The Polish electricity industry has been reorganized into three layers of companies dedicated to the generation, transmission, and distribution subsectors. The generation subsector consists of large power stations (system power stations) and combined heat and power facilities (local facilities). Among the large power stations, 12 are state-owned and four are joint-stock companies. All 19 combined heat and power stations are joint-stock companies. The power generation subsector represents approximately 50% of all Polish electricity sector assets.

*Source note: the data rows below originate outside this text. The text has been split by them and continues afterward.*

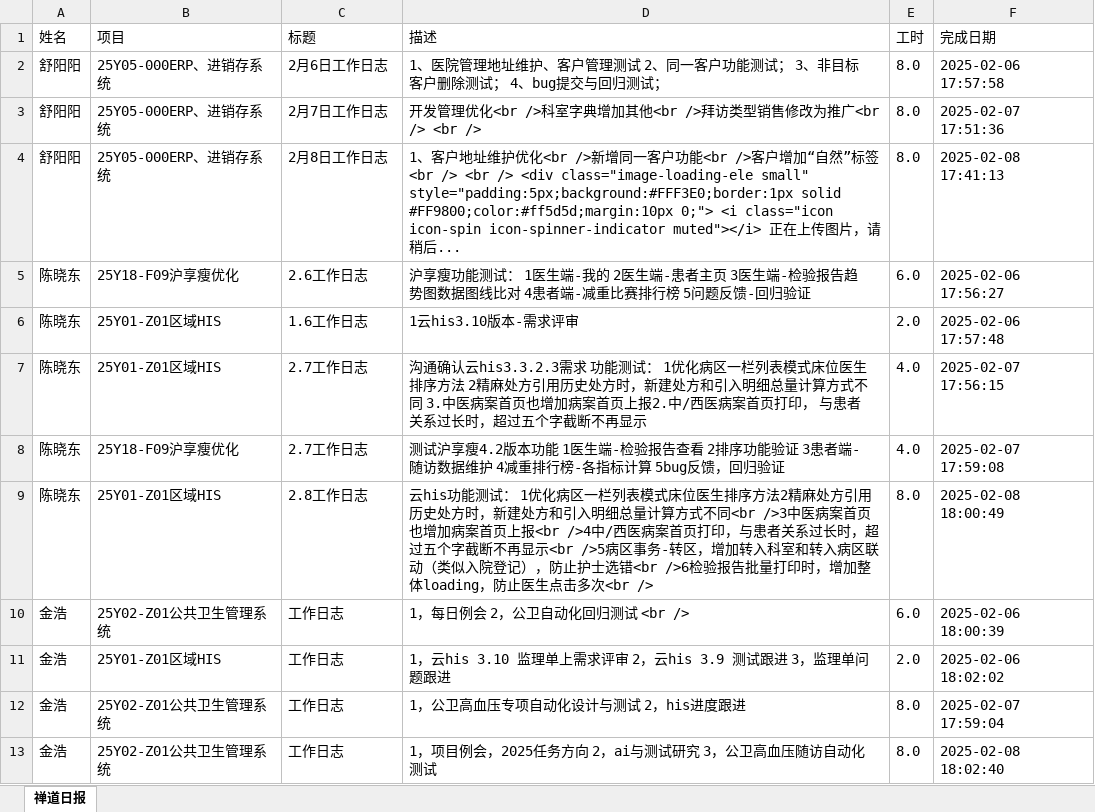
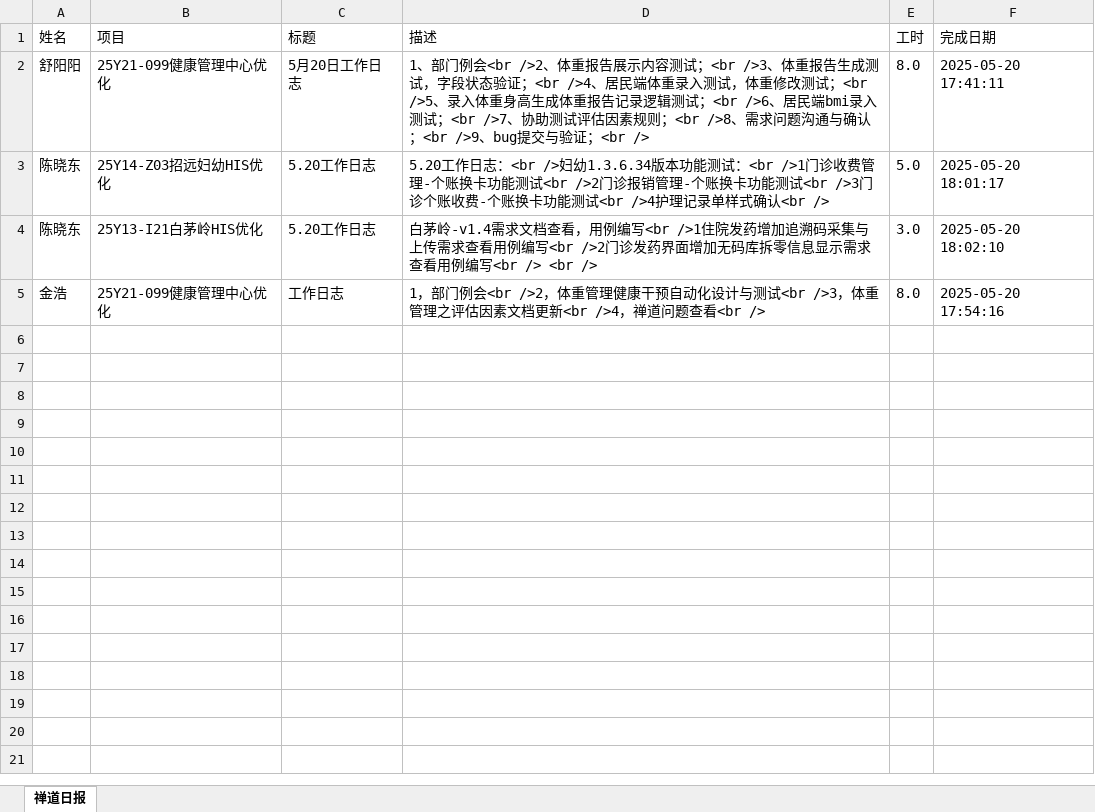
Before and after one commit to skducn/project1, an Excel workbook: instance/zyjk/zentao/workDiary.xlsx, sheet 禅道日报, drawn as a sheet; values as stored, in another font and other column widths than the file's, no borders; removed rows and columns are numbered as before the commit, all else as after; the diff names each change by its address in the sheet, - before the commit and + after, or states it on an @@ line.

```diff
--- a/instance/zyjk/zentao/workDiary.xlsx (sheet 禅道日报)
+++ b/instance/zyjk/zentao/workDiary.xlsx (sheet 禅道日报)
-row 2: 舒阳阳 | 25Y05-000ERP、进销存系统 | 2月6日工作日志 | 1、医院管理地址维护、客户管理测试 2、同一客户功能测试； 3、非目标客户删除测试； 4、bug提交与回归测试； | 8.0 | 2025-02-06 17:57:58
-row 3: 舒阳阳 | 25Y05-000ERP、进销存系统 | 2月7日工作日志 | 开发管理优化<br />科室字典增加其他<br />拜访类型销售修改为推广<br /> <br /> | 8.0 | 2025-02-07 17:51:36
-B2 (项目): 25Y05-000ERP、进销存系统
+B2 (项目): 25Y21-099健康管理中心优化
-C2 (标题): 2月8日工作日志
+C2 (标题): 5月20日工作日志
-D2 (描述): 1、客户地址维护优化<br />新增同一客户功能<br />客户增加“自然”标签<br /> <br /> <div class="image-loading-ele small" style="padding:5px;background:#FFF3E0;border:1px solid #FF9800;color:#ff5d5d;margin:10px 0;"> <i class="icon icon-spin icon-spinner-indicator muted"></i> 正在上传图片，请稍后...
+D2 (描述): 1、部门例会<br />2、体重报告展示内容测试；<br />3、体重报告生成测试，字段状态验证；<br />4、居民端体重录入测试，体重修改测试；<br />5、录入体重身高生成体重报告记录逻辑测试；<br />6、居民端bmi录入测试；<br />7、协助测试评估因素规则；<br />8、需求问题沟通与确认；<br />9、bug提交与验证；<br />
-F2 (完成日期): 2025-02-08 17:41:13
+F2 (完成日期): 2025-05-20 17:41:11
-row 5: 陈晓东 | 25Y18-F09沪享瘦优化 | 2.6工作日志 | 沪享瘦功能测试： 1医生端-我的 2医生端-患者主页 3医生端-检验报告趋势图数据图线比对 4患者端-减重比赛排行榜 5问题反馈-回归验证 | 6.0 | 2025-02-06 17:56:27
-row 6: 陈晓东 | 25Y01-Z01区域HIS | 1.6工作日志 | 1云his3.10版本-需求评审 | 2.0 | 2025-02-06 17:57:48
-B3 (项目): 25Y01-Z01区域HIS
+B3 (项目): 25Y14-Z03招远妇幼HIS优化
-C3 (标题): 2.7工作日志
+C3 (标题): 5.20工作日志
-D3 (描述): 沟通确认云his3.3.2.3需求 功能测试： 1优化病区一栏列表模式床位医生排序方法 2精麻处方引用历史处方时，新建处方和引入明细总量计算方式不同 3.中医病案首页也增加病案首页上报2.中/西医病案首页打印， 与患者关系过长时，超过五个字截断不再显示
+D3 (描述): 5.20工作日志：<br />妇幼1.3.6.34版本功能测试：<br />1门诊收费管理-个账换卡功能测试<br />2门诊报销管理-个账换卡功能测试<br />3门诊个账收费-个账换卡功能测试<br />4护理记录单样式确认<br />
-E3 (工时): 4.0
+E3 (工时): 5.0
-F3 (完成日期): 2025-02-07 17:56:15
+F3 (完成日期): 2025-05-20 18:01:17
-row 8: 陈晓东 | 25Y18-F09沪享瘦优化 | 2.7工作日志 | 测试沪享瘦4.2版本功能 1医生端-检验报告查看 2排序功能验证 3患者端-随访数据维护 4减重排行榜-各指标计算 5bug反馈，回归验证 | 4.0 | 2025-02-07 17:59:08
-B4 (项目): 25Y01-Z01区域HIS
+B4 (项目): 25Y13-I21白茅岭HIS优化
-C4 (标题): 2.8工作日志
+C4 (标题): 5.20工作日志
-D4 (描述): 云his功能测试： 1优化病区一栏列表模式床位医生排序方法2精麻处方引用历史处方时，新建处方和引入明细总量计算方式不同<br />3中医病案首页也增加病案首页上报<br />4中/西医病案首页打印，与患者关系过长时，超过五个字截断不再显示<br />5病区事务-转区，增加转入科室和转入病区联动（类似入院登记），防止护士选错<br />6检验报告批量打印时，增加整体loading，防止医生点击多次<br />
+D4 (描述): 白茅岭-v1.4需求文档查看，用例编写<br />1住院发药增加追溯码采集与上传需求查看用例编写<br />2门诊发药界面增加无码库拆零信息显示需求查看用例编写<br /> <br />
-E4 (工时): 8.0
+E4 (工时): 3.0
-F4 (完成日期): 2025-02-08 18:00:49
+F4 (完成日期): 2025-05-20 18:02:10
-row 10: 金浩 | 25Y02-Z01公共卫生管理系统 | 工作日志 | 1，每日例会 2，公卫自动化回归测试 <br /> | 6.0 | 2025-02-06 18:00:39
-row 11: 金浩 | 25Y01-Z01区域HIS | 工作日志 | 1，云his 3.10 监理单上需求评审 2，云his 3.9 测试跟进 3，监理单问题跟进 | 2.0 | 2025-02-06 18:02:02
-B5 (项目): 25Y02-Z01公共卫生管理系统
+B5 (项目): 25Y21-099健康管理中心优化
-D5 (描述): 1，公卫高血压专项自动化设计与测试 2，his进度跟进
+D5 (描述): 1，部门例会<br />2，体重管理健康干预自动化设计与测试<br />3，体重管理之评估因素文档更新<br />4，禅道问题查看<br />
-F5 (完成日期): 2025-02-07 17:59:04
+F5 (完成日期): 2025-05-20 17:54:16
-row 13: 金浩 | 25Y02-Z01公共卫生管理系统 | 工作日志 | 1，项目例会，2025任务方向 2，ai与测试研究 3，公卫高血压随访自动化测试 | 8.0 | 2025-02-08 18:02:40
```
Also changed, not shown: 2 other files.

Generation capacity construction in Poland has been inconsistent over the past 30 years, resulting in an aging system that is becoming an increasingly serious problem. More than half of the current capacity was built in the 1970s. Approximately 60% of the system is more than 15 years old, and 40% is more than 20 years old. More than 1.5 gigawatts (GWe) [where 1,000 MWe = 1 GWe] has been in operation for more than 30 years. This problem has been exacerbated by insufficient expenditure on maintenance and modernization projects. PSE has estimated that by 2005, over 20 GWe of capacity will need rehabilitation while almost 3 GWe will need to be retired. Rehabilitation costs, including environmental protection costs, are estimated between $50 and $350 per kW of capacity. When plans to extend the transmission and distribution systems are factored in, the Polish electricity supply sector's total investment needs from 1995 to 2000 are estimated to be approximately $8 billion.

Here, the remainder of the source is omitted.